The basketball season ends well before Currie formally starts his new job on May 1, so retiring AD Ron Wellman says he will make any major decisions “if there are major decisions to be made” — with both men saying Monday that they’ll keep an open line of communication during the transition.

Wellman and Currie spoke a day after the school announced the retirement of the longest-tenured AD in Division I and its selection of Currie, a Wake Forest alumnus and Wellman protege who ran the departments at Kansas State and Tennessee, as his successor.

The moves come with one of the school’s highest-profile programs at a crossroads, and the official transition date falls several weeks after the Demon Deacons’ season wraps up.

“I’ll be the one making those decisions, but there will be communication between John and me, for sure,” Wellman said.

Currie says he has confidence in whatever Wellman, who took over at Wake Forest in 1992, decides to do.

“Ron Wellman has made a career of incredible decisions for Wake Forest” and at his other schools, Currie said. “I have extraordinary trust and respect for Ron and President (Nathan) Hatch, and as we go along the road, I’m sure that I’ll be clued in when I need to be.”

The situation in men’s basketball certainly will need to be addressed — one way or another.

Coach Danny Manning is 65-90 overall and 24-64 in Atlantic Coast Conference play with one NCAA Tournament appearance in five seasons. Barring a miracle run in the postseason, the Demon Deacons (11-17, 4-12) are headed for their seventh losing season since 2010 — also the last year they finished above .500 in the league.

Nearly half of Manning’s losses here (44) have come by double figures. Of the 17 losses this season, nine have been by at least 20 points. That includes the worst loss in the three-decade history of Joel Coliseum — a 95-57 setback to North Carolina last month — but doesn’t include head-scratching home defeats by Houston Baptist and Gardner-Webb that, at least, were close. And the Demon Deacons still have to play No. 4 Duke and No. 14 Florida State later this week.

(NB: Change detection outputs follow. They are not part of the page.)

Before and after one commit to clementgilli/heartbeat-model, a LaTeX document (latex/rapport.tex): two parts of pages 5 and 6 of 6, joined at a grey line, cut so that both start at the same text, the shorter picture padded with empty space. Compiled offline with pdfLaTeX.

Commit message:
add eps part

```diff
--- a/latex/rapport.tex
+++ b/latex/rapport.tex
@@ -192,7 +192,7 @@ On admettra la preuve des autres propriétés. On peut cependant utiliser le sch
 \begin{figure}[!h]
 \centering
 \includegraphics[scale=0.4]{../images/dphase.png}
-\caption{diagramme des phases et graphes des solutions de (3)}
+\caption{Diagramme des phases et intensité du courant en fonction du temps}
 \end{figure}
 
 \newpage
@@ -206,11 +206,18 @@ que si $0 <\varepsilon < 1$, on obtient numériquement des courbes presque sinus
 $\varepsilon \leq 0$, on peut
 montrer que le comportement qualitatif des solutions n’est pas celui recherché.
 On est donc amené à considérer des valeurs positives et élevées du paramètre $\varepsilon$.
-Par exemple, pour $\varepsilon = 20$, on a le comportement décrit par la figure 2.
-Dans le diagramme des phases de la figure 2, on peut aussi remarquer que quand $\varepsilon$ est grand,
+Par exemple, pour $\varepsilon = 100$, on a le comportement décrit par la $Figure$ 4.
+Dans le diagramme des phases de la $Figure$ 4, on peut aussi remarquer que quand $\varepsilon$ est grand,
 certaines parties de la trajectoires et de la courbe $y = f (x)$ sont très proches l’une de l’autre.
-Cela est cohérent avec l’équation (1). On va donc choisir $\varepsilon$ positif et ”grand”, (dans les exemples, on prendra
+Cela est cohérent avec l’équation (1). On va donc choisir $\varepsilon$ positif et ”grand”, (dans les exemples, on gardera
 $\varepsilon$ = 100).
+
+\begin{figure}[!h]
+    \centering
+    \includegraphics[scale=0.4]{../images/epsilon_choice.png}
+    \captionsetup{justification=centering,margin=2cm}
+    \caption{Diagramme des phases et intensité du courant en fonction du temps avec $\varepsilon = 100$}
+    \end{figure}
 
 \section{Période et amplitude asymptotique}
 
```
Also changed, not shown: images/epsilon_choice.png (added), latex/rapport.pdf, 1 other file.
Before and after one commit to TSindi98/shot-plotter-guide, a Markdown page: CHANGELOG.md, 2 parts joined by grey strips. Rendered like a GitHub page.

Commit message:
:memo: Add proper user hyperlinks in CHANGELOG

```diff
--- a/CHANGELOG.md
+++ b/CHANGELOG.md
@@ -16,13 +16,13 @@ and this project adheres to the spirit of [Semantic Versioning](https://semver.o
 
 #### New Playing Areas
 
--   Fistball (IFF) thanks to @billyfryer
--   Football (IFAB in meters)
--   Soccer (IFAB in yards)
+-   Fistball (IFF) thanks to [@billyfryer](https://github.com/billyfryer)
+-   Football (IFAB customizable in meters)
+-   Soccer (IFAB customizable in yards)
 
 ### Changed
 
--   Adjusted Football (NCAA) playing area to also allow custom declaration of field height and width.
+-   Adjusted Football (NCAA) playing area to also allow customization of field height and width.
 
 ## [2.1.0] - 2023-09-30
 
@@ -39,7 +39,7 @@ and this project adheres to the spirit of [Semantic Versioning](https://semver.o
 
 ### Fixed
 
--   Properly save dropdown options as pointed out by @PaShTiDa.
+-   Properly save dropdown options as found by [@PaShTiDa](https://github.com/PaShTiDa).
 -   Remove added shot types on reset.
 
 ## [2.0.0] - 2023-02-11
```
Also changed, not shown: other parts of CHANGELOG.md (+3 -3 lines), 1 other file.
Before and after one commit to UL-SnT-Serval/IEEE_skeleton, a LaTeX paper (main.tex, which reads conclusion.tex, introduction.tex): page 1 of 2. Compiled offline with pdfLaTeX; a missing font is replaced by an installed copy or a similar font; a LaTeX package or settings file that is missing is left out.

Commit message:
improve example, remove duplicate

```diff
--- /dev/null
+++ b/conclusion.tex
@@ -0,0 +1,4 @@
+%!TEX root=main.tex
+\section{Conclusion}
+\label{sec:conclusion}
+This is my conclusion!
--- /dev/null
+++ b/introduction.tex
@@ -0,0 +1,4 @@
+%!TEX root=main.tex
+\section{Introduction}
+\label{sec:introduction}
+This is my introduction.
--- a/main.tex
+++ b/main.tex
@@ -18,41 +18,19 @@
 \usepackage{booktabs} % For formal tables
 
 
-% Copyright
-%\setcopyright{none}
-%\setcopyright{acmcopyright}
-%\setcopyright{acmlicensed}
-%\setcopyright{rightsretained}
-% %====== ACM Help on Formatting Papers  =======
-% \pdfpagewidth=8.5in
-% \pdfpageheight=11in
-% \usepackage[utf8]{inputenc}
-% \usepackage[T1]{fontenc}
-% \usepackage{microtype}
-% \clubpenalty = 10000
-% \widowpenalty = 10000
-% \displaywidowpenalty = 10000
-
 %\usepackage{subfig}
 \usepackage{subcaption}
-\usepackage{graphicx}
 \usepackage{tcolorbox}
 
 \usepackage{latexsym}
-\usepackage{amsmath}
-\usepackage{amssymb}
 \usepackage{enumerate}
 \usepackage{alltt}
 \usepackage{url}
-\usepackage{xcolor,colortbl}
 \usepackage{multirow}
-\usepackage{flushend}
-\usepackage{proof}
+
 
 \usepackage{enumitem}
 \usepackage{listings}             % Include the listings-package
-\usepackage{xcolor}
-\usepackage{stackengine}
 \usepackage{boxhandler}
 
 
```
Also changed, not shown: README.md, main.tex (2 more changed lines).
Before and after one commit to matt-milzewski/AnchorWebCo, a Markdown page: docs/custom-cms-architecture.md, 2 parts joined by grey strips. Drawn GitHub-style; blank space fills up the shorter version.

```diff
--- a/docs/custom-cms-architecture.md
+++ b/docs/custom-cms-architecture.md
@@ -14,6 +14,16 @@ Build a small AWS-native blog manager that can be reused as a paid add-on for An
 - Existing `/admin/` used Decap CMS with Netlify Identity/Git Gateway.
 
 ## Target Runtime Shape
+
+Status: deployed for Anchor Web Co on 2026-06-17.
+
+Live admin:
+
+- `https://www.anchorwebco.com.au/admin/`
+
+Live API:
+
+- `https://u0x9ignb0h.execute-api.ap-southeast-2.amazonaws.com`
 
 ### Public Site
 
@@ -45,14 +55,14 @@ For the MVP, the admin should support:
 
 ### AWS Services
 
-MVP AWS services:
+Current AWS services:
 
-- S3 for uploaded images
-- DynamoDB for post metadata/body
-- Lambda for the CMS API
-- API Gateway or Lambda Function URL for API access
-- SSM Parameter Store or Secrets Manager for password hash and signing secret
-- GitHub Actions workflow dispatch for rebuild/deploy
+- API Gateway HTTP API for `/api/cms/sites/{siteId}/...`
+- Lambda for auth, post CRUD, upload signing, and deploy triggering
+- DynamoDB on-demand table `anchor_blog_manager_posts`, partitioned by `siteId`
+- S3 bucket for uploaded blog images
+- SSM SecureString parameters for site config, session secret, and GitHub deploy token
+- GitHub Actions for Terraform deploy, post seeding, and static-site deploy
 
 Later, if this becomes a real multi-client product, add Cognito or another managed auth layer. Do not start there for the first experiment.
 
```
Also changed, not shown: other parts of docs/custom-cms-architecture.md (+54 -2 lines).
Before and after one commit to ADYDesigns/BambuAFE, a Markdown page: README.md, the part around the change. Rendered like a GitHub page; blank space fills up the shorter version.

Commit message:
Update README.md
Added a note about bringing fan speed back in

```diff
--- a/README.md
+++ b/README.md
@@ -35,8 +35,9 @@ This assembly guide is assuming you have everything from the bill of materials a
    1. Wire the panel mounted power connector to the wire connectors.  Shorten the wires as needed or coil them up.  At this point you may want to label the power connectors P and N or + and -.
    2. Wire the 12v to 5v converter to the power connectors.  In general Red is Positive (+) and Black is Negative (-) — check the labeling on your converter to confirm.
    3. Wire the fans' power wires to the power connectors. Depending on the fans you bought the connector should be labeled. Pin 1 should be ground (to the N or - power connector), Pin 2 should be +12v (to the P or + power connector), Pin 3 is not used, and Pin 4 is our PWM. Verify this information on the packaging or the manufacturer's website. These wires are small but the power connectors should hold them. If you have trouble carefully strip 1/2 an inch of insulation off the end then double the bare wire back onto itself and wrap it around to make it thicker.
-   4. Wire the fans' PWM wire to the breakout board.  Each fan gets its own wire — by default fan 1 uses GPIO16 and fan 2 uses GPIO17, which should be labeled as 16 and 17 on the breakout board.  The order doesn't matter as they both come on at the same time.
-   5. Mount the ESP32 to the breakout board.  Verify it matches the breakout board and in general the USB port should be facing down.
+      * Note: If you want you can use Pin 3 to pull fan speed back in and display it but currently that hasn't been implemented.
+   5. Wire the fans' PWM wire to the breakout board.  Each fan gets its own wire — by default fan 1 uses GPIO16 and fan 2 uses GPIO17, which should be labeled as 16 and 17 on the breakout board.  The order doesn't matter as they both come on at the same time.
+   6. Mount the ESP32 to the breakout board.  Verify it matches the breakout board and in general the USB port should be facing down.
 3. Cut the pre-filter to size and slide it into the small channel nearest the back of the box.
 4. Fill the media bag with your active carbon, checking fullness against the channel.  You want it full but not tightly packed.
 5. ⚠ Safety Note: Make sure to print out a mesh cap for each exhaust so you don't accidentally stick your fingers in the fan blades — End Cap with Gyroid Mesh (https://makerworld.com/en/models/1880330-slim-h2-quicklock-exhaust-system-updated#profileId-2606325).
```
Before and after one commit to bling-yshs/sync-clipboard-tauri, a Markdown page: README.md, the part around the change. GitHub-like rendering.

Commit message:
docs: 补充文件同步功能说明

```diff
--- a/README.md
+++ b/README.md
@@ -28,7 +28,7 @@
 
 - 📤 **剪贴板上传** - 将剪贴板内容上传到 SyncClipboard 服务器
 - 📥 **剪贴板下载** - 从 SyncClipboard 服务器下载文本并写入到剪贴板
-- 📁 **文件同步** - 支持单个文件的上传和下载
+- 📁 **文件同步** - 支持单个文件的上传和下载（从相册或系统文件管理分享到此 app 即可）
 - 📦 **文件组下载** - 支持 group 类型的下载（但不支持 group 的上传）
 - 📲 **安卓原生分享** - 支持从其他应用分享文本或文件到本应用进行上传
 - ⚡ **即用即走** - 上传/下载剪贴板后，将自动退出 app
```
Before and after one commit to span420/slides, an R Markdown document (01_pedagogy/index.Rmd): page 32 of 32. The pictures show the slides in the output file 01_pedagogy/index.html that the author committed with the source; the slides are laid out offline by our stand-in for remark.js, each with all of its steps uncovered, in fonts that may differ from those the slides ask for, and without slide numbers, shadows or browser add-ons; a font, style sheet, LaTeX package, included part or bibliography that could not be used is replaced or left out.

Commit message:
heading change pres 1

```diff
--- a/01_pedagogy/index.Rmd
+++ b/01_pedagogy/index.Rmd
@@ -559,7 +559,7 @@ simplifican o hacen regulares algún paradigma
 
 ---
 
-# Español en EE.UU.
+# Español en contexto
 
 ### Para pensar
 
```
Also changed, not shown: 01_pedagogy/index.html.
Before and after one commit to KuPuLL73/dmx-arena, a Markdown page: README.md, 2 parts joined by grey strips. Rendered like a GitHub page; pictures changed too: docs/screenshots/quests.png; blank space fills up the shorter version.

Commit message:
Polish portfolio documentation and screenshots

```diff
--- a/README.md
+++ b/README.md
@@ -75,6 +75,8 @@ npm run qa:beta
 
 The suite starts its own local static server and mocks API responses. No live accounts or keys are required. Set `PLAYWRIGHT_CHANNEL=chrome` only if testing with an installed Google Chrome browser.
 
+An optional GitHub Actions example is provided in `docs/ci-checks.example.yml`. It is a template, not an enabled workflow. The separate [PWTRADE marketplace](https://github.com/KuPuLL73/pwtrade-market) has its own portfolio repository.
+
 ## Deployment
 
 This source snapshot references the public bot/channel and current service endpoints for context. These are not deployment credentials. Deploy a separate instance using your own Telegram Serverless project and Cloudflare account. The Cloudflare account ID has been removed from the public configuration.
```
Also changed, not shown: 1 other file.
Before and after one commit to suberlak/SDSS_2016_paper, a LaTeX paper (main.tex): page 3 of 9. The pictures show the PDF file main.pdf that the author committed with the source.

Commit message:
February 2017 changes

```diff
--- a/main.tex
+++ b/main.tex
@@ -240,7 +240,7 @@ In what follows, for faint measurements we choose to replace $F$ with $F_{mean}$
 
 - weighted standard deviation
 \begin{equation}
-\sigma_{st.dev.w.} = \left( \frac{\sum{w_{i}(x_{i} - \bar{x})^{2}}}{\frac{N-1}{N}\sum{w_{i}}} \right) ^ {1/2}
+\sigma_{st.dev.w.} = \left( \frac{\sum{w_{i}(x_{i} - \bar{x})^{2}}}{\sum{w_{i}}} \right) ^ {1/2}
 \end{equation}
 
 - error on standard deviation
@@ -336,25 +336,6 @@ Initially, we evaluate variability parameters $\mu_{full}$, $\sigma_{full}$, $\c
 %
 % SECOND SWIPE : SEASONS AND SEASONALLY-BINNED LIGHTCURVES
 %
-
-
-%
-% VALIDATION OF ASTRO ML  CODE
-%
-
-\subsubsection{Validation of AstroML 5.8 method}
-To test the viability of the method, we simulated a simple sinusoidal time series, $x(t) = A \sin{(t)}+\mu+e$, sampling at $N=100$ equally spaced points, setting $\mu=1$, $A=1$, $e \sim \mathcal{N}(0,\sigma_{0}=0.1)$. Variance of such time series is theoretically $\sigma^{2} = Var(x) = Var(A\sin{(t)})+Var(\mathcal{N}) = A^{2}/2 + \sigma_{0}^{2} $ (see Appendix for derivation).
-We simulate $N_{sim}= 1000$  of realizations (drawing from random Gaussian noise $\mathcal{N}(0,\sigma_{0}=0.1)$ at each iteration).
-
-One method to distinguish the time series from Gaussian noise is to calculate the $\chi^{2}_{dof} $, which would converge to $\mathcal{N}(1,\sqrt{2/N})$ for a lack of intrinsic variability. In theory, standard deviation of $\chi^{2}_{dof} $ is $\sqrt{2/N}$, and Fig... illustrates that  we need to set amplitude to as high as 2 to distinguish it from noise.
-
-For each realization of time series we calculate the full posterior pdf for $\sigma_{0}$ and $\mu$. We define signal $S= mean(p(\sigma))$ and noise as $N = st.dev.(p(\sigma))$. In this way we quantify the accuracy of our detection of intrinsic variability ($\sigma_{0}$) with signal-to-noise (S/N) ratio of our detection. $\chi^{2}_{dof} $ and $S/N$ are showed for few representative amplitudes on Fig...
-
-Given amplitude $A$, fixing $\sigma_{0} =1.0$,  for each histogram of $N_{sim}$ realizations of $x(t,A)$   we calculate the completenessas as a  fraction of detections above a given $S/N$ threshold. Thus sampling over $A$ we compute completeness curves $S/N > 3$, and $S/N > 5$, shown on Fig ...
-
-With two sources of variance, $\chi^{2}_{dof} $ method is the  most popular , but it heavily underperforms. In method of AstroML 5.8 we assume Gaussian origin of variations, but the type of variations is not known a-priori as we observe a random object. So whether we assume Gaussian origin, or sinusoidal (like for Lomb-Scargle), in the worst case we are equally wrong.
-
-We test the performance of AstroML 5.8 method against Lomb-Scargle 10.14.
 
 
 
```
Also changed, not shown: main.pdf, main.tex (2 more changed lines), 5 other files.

This year’s team entered Monday night’s games ranked last in the league in seven major stat categories, including scoring defense, scoring margin, shooting percentage, shooting percentage allowed and assist-to-turnover ratio.

Manning has said part of the problem is youth, with only one scholarship player — junior Brandon Childress — remaining from the 2017 team that reached the NCAA Tournament’s First Four.

Complicating matters, Manning received a contract extension before last season, but Wellman did not disclose the terms or the length of the deal, as is customary at the private school.

And the lack of recent success in that sport threatens to undercut the success the department is enjoying in other areas.

Dave Clawson’s football program has won three bowls in three years, the men’s tennis team won an NCAA title in 2018 — one of five team national titles Wake Forest has claimed since Wellman took over — and the school ranks No. 6 nationally and tops in the ACC in the standings for the Director’s Cup, given to the top overall athletic department.

Plus, several new facilities are sprinkled across campus, from the football program’s indoor practice facility that opened in 2016 to the sports performance center and new basketball practice building scheduled to open later this year.

But basketball has long been the signature sport in the ACC, and there’s no denying Wake Forest has lagged behind over much of the past decade.

“It needs to be resolved,” Wellman said. “We need to do better, and I am confident that we will.”